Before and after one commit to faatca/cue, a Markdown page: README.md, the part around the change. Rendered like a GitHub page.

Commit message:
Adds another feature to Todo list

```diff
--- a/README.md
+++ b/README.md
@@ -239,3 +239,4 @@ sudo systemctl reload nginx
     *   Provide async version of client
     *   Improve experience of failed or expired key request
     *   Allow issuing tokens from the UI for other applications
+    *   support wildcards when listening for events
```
※ ※ ※
Exercise
Your answer should be all lines from the data that contain "README".

Written reply
Before and after one commit to faatca/cue, a Markdown page: README.md, the part around the change. Rendered like a GitHub page.
--- a/README.md
+++ b/README.md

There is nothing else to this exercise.